### Your task:
Of the lines below, report only those that contain "column".

[Difference listings]
_ _ _ _
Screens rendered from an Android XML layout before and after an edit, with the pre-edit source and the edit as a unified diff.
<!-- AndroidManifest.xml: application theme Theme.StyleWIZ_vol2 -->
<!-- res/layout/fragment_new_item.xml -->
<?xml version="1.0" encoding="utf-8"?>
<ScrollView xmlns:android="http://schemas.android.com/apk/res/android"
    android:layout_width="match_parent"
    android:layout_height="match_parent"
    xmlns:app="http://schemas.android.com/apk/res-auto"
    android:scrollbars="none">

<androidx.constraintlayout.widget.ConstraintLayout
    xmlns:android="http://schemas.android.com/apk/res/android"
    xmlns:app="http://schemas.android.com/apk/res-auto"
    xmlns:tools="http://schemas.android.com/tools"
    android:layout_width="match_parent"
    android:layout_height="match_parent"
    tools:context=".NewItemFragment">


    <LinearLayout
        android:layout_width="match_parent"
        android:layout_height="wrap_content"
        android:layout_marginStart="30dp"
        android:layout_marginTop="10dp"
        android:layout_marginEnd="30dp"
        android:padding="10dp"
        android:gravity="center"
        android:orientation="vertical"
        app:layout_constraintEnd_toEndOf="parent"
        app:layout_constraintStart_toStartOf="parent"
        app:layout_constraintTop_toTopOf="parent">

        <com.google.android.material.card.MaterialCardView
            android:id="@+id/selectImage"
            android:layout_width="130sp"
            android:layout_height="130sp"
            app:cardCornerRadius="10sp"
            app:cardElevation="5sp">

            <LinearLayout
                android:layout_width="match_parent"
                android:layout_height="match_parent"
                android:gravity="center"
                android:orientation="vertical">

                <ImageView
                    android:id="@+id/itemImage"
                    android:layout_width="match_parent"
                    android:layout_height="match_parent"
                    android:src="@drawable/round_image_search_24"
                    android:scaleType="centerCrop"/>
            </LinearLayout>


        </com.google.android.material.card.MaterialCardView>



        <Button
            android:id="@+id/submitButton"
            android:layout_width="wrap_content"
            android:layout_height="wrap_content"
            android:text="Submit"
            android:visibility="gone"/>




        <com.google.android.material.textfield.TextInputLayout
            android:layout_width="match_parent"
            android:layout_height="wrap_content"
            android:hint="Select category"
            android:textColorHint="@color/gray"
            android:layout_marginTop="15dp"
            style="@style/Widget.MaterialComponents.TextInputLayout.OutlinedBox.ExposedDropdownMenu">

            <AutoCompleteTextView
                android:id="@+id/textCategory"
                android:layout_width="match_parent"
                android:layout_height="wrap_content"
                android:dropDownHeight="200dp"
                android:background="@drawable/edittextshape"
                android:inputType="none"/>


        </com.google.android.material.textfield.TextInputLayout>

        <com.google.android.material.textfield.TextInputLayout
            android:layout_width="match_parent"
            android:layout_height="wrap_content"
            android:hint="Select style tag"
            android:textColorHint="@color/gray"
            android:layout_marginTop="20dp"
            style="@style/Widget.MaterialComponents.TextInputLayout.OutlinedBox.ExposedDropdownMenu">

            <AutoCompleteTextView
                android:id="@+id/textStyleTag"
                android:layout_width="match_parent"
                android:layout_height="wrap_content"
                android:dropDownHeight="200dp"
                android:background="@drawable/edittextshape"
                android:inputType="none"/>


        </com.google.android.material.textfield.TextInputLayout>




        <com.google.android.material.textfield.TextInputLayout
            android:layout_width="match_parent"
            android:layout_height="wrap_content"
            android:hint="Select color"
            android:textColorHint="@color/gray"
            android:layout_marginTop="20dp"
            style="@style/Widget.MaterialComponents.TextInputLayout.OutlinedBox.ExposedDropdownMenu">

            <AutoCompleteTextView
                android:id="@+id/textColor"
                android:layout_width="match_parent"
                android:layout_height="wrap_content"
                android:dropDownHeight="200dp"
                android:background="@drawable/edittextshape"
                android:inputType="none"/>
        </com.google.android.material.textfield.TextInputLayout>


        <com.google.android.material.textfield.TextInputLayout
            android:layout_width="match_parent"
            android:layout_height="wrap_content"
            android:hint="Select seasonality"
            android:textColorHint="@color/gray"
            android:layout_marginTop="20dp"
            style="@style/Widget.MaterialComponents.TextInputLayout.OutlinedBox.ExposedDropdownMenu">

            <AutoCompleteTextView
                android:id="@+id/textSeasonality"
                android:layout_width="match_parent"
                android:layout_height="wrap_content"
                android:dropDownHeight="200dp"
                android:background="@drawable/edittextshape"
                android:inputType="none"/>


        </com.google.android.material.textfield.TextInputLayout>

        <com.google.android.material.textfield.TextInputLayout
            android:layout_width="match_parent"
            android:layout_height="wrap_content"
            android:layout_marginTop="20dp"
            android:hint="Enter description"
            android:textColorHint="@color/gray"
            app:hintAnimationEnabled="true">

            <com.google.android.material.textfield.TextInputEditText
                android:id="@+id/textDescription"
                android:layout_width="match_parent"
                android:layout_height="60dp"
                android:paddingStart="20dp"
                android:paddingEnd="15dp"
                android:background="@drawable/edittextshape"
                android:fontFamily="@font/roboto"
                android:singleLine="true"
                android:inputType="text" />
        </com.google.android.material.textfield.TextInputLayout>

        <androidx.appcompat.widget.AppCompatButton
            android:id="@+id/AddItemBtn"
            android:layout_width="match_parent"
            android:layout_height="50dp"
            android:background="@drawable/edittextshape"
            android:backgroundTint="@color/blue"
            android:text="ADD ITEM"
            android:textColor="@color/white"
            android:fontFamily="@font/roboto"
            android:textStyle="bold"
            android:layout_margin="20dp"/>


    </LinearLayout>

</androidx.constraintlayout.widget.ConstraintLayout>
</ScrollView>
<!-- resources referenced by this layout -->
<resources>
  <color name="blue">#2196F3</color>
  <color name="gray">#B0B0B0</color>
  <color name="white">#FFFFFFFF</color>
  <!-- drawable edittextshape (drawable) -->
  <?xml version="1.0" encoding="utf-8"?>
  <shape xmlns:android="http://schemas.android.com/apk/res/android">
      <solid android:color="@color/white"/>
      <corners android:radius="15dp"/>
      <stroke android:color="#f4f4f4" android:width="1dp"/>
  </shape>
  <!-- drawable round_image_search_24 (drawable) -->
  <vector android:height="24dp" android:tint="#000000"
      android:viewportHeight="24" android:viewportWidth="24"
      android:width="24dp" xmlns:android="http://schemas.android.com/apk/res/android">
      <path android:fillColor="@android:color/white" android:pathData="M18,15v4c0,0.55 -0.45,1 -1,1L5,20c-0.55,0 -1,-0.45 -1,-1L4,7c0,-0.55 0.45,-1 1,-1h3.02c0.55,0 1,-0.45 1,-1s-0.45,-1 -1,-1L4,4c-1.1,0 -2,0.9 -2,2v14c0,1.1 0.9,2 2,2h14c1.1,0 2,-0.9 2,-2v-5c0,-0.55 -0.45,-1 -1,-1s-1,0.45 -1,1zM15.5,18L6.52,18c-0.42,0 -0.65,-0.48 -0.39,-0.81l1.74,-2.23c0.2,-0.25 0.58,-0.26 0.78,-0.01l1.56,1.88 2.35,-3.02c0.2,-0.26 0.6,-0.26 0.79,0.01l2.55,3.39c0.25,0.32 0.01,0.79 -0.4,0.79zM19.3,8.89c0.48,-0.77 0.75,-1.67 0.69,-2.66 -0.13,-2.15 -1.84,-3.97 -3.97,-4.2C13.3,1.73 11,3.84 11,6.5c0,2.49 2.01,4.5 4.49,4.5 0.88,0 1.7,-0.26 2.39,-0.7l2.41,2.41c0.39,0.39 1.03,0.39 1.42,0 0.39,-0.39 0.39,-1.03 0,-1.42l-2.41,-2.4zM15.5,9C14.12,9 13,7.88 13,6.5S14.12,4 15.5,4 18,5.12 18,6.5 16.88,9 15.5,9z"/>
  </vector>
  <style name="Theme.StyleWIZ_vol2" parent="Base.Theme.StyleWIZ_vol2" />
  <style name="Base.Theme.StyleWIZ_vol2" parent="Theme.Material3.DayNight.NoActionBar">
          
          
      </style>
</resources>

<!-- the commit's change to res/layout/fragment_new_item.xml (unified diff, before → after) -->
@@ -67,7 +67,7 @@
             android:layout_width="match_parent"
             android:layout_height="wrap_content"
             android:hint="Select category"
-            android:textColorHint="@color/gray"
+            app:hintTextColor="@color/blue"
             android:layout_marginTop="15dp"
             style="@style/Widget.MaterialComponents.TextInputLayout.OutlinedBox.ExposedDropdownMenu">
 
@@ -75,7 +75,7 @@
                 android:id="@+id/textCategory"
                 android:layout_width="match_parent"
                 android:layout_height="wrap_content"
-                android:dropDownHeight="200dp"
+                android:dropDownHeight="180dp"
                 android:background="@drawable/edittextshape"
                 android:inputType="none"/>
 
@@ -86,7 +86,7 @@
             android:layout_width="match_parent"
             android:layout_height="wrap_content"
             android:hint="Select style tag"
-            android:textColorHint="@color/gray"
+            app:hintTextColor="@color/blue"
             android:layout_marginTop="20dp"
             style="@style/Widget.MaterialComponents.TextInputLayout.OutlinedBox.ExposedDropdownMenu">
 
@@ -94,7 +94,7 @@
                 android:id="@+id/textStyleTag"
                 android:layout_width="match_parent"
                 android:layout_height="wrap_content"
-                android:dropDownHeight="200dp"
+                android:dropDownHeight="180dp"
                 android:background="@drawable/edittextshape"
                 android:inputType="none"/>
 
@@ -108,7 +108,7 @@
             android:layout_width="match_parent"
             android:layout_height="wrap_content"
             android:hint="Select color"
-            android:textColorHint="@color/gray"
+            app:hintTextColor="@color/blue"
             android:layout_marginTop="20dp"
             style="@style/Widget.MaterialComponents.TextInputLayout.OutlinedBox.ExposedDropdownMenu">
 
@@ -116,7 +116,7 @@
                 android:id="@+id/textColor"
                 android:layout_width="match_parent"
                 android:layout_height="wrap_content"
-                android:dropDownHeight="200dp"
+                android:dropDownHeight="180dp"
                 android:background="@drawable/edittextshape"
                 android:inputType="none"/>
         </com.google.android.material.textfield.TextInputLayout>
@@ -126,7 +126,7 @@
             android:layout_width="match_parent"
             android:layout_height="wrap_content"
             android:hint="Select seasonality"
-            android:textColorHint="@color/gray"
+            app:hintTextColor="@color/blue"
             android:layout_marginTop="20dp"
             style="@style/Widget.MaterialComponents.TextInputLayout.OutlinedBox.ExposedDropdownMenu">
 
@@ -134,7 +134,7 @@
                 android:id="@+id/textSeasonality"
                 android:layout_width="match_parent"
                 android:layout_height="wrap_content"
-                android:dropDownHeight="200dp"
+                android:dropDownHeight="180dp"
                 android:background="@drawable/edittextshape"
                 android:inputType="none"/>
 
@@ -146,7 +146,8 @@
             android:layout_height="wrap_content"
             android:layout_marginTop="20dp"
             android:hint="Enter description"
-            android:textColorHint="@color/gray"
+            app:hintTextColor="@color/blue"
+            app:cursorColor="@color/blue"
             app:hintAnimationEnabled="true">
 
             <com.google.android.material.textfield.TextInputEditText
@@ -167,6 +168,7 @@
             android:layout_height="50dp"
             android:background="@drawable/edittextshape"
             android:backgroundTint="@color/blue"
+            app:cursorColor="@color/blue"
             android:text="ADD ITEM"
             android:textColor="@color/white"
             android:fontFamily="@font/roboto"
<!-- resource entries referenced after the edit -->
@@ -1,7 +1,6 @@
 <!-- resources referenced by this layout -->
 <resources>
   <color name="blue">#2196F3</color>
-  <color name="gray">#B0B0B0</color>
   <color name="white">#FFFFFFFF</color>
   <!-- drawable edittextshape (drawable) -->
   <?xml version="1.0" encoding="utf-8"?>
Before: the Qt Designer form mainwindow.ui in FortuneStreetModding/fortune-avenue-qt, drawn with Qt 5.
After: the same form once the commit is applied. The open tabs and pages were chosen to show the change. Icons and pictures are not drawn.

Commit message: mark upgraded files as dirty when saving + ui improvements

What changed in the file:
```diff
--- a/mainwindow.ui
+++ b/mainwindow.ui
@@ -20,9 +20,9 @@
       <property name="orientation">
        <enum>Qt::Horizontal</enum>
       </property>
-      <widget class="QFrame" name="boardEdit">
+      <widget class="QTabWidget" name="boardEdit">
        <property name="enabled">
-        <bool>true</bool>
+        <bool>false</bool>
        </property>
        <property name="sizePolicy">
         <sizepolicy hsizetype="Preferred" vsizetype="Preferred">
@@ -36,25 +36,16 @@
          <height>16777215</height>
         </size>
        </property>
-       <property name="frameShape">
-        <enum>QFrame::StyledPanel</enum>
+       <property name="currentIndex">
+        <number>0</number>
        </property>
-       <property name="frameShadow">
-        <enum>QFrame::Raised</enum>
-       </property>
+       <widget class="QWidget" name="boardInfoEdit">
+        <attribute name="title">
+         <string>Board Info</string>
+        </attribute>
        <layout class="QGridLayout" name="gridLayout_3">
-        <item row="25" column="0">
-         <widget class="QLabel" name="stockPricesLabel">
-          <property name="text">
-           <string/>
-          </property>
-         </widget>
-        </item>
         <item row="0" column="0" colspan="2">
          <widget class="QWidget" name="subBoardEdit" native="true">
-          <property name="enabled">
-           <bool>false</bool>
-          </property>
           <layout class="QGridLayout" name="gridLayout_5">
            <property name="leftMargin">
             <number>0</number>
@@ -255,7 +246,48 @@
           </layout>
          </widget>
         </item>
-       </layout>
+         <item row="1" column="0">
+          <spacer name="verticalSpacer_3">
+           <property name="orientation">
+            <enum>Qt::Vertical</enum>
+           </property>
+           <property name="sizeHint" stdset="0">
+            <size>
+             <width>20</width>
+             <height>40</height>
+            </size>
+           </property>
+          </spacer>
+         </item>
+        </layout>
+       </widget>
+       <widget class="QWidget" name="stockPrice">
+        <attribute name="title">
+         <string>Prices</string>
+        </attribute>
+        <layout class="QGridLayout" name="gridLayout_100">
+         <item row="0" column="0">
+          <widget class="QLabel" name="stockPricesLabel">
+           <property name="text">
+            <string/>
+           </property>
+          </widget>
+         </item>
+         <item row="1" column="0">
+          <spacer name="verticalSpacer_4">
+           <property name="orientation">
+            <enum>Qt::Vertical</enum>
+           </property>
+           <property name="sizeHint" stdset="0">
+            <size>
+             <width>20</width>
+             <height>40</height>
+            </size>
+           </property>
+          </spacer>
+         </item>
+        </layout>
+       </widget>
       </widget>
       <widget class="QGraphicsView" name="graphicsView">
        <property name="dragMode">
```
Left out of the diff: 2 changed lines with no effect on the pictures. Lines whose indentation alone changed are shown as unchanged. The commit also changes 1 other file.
_ _ _ _
### Response box:
-        <item row="25" column="0">
         <item row="0" column="0" colspan="2">
+         <item row="1" column="0">
+         <item row="0" column="0">
+         <item row="1" column="0">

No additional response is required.